Should we throw RNFE in update/delete method ?

but signature of update /delete is in instruction like :


public void update(int recNo, String [] data)
throws RecordNotFoundException;


// Deletes a record, making the record number and associated disk
// storage available for reuse.
public void delete(int recNo) throws RecordNotFoundException;



but signature of lock method

// Locks a record so that it can only be updated or deleted by this client.
// If the specified record is already locked, the current thread gives up
// the CPU and consumes no CPU cycles until the record is unlocked.
public void lock(int recNo) throws RecordNotFoundException;
// Releases the lock on a record.

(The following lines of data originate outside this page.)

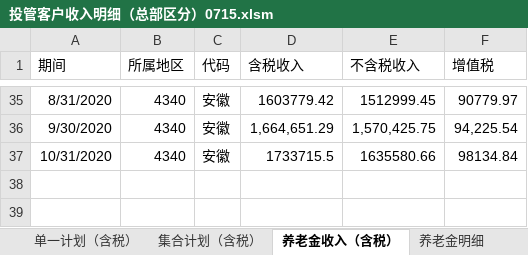
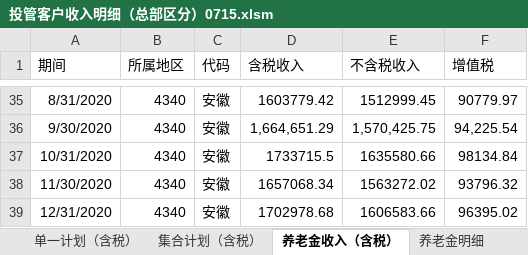
Before and after one commit to VB6Hobbyst7/CLPCworks, an Excel workbook: EXCEL_VBA_FILES/投管客户收入明细（总部区分）0715.xlsm, sheet 养老金收入（含税）, drawn as a sheet; only a part is shown, gaps mark what is left out; values as stored, in another font and other column widths than the file's, no borders; the diff names each change by its address in the sheet, - before the commit and + after, or states it on an @@ line.

```diff
--- a/EXCEL_VBA_FILES/投管客户收入明细（总部区分）0715.xlsm (sheet 养老金收入（含税）)
+++ b/EXCEL_VBA_FILES/投管客户收入明细（总部区分）0715.xlsm (sheet 养老金收入（含税）)
+row 38: 11/30/2020 | 4340 | 安徽 | 1657068.34 | 1563272.02 | 93796.32
+row 39: 12/31/2020 | 4340 | 安徽 | 1702978.68 | 1606583.66 | 96395.02
```
Also changed, not shown: sheet 养老金明细, sheet 个养（含税）, sheet 单一计划（含税）, sheet 职业年金收入, sheet 团养（含税, sheet 投资管理费收入汇总, 1 more sheet, charts or pictures, EXCEL_VBA_FILES/360平台-考核口径-财务数据(1022).xlsm, EXCEL_VBA_FILES/sap系统对账单生成.xlsm, 16 other files.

so I think lock method will always be called before update/delete , correct?

So lock method is already throwing RNFE so no need to throw RNFE in update/delete .

correct?

Please reply .


Regards,
Pramod
 
K. Tsang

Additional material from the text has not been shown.